One of the pieces of conventional wisdom regarding coaching soccer is that it is a "player's game." That events on the field are largely dictated by the level of player's, and that it is so free-flowing and random that it's not worth attempting to intervene, and some may even actively discourage any type of coaching from the sideline or during an exercise.
I am firmly opposed to this idea, and as a coach, I am very proactive and energetic during both trainings and games. I believe that a good coach should be able to read the events of a game, and relay appropriate instructions to players. During training, I believe it is the coach's responsibility to establish a style of play to provide the team with an identity, along with insuring performance standards are met.
In the first part of the following video, I stepped away during the team's warmup rondo to discuss an exercise with my assistant coach. This is not an uncommon occurrence at trainings of every level, from youth to pro. Predictably, the mood was very relaxed, and the quality was extremely low. Upon my return, and with an active presence, the level predictably rose.
Of course context is crucial when evaluating this scenario: with seasoned pros, or even a mid-level club team with the appropriate culture, the level may not differ in this type of exercise whether the coach is present or not.
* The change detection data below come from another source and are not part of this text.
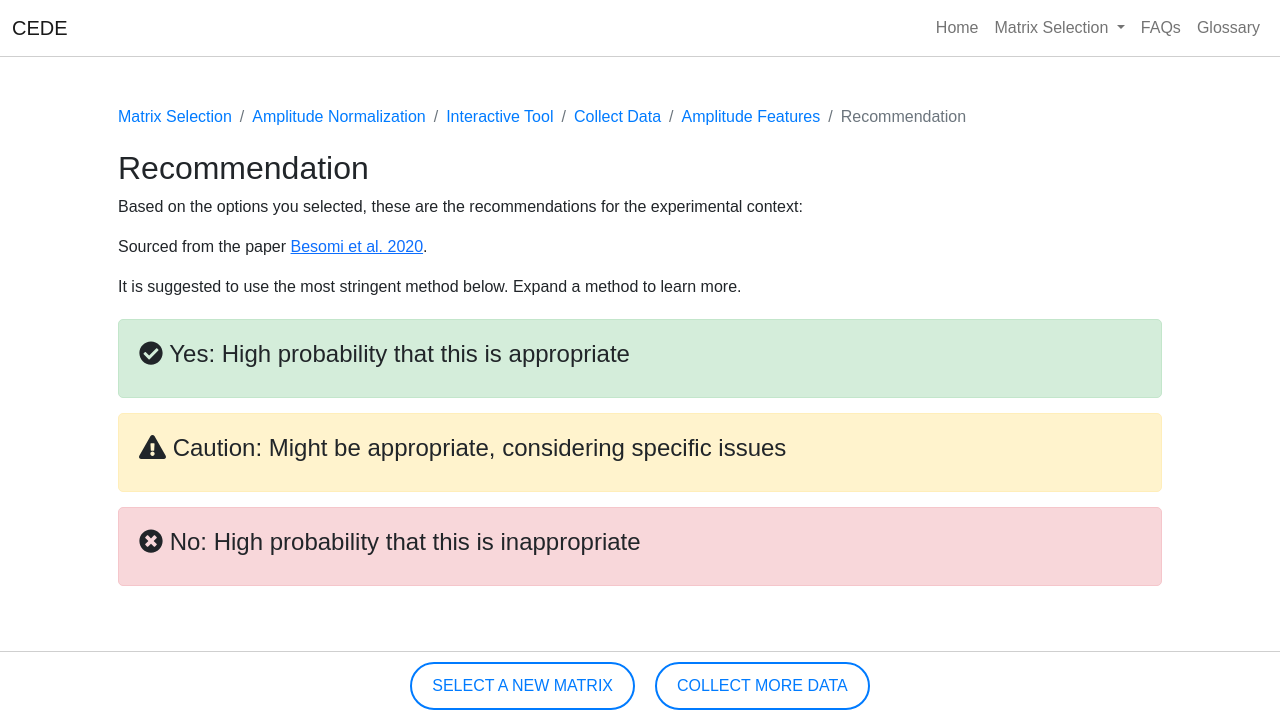
Repository: devashrisamani/CEDE-Website
Page: website/recommendation.html
An editor plug-in stored every save of this project. The page is shown before and after the next save, followed by the edit.
The browser window is 1280 px wide. The pictures show the whole page.
Some web libraries are served in a nearby version.

Above is the page before, as saved 2024-09-06 15:58:56.
Console error: SyntaxError: Unexpected token '<'

After the next save:
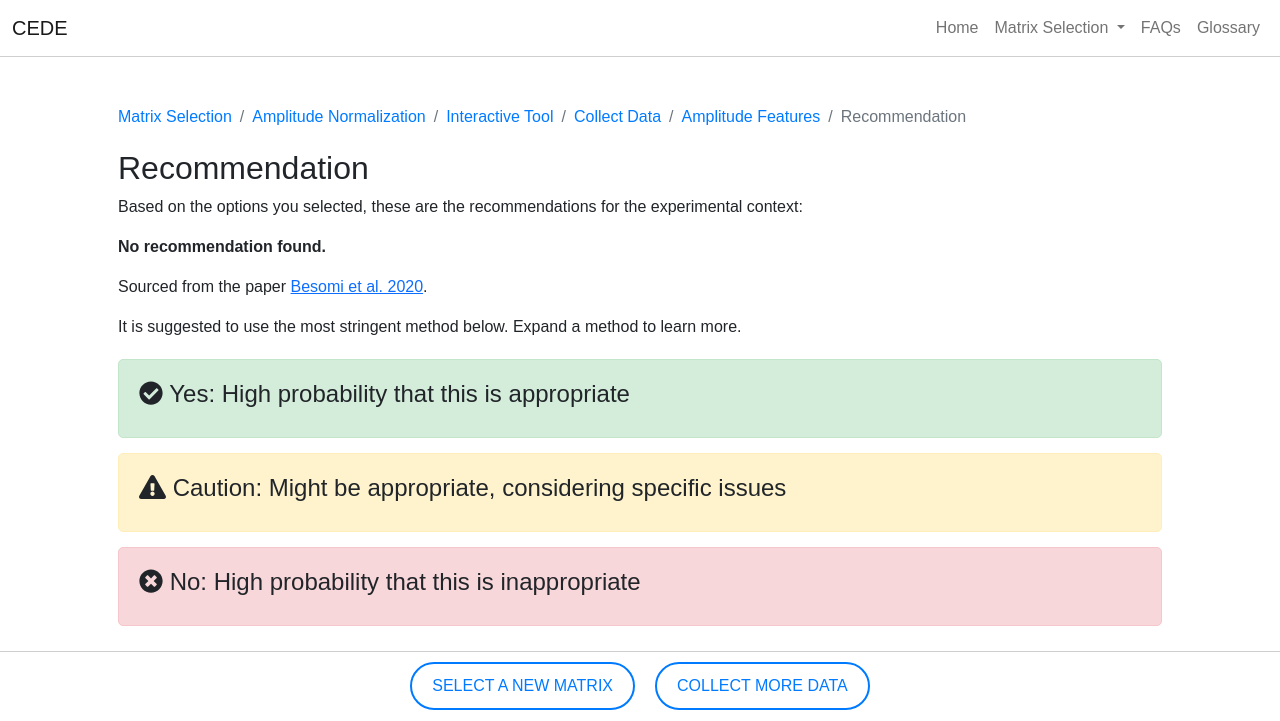
The error is gone.
Saved 33 s later.
--- a/website/recommendation.html
+++ b/website/recommendation.html
@@ -8,6 +8,7 @@
       href="https://cdn.jsdelivr.net/npm/bootstrap@5.1.3/dist/css/bootstrap.min.css"
       rel="stylesheet"
     />
+    <link rel="stylesheet" href="styles.css" />
     <style>
       body {
         font-family: Arial, sans-serif;
@@ -425,34 +426,36 @@
         function updateMethods(methods, elementId) {
           const element = document.getElementById(elementId);
           element.innerHTML = methods
-            .map((method, index) => (
-              <div class="accordion-item">
-                <h2 class="accordion-header" id="${elementId}Heading${index}">
-                  <button
-                    class="accordion-button collapsed"
-                    type="button"
-                    data-bs-toggle="collapse"
-                    data-bs-target="#${elementId}Collapse${index}"
-                    aria-expanded="false"
-                    aria-controls="${elementId}Collapse${index}"
-                  >
-                    ${method.title}
-                  </button>
-                </h2>
-                <div
-                  id="${elementId}Collapse${index}"
-                  class="accordion-collapse collapse"
-                  aria-labelledby="${elementId}Heading${index}"
-                  data-bs-parent="#${elementId}"
-                >
-                  <div class="accordion-body">
-                    <ul>
-                      <li>${method.content}</li>
-                    </ul>
-                  </div>
-                </div>
-              </div>
-            ))
+            .map(
+              (method, index) => `
+        <div class="accordion-item">
+          <h2 class="accordion-header" id="${elementId}Heading${index}">
+            <button
+              class="accordion-button collapsed"
+              type="button"
+              data-bs-toggle="collapse"
+              data-bs-target="#${elementId}Collapse${index}"
+              aria-expanded="false"
+              aria-controls="${elementId}Collapse${index}"
+            >
+              ${method.title}
+            </button>
+          </h2>
+          <div
+            id="${elementId}Collapse${index}"
+            class="accordion-collapse collapse"
+            aria-labelledby="${elementId}Heading${index}"
+            data-bs-parent="#${elementId}"
+          >
+            <div class="accordion-body">
+              <ul>
+                <li>${method.content}</li>
+              </ul>
+            </div>
+          </div>
+        </div>
+      `
+            )
             .join("");
         }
The question coaches need to ask themselves is: what's happening when we aren't watching? What am I missing? And of course the next logical step in this line of questions... What do I want to see?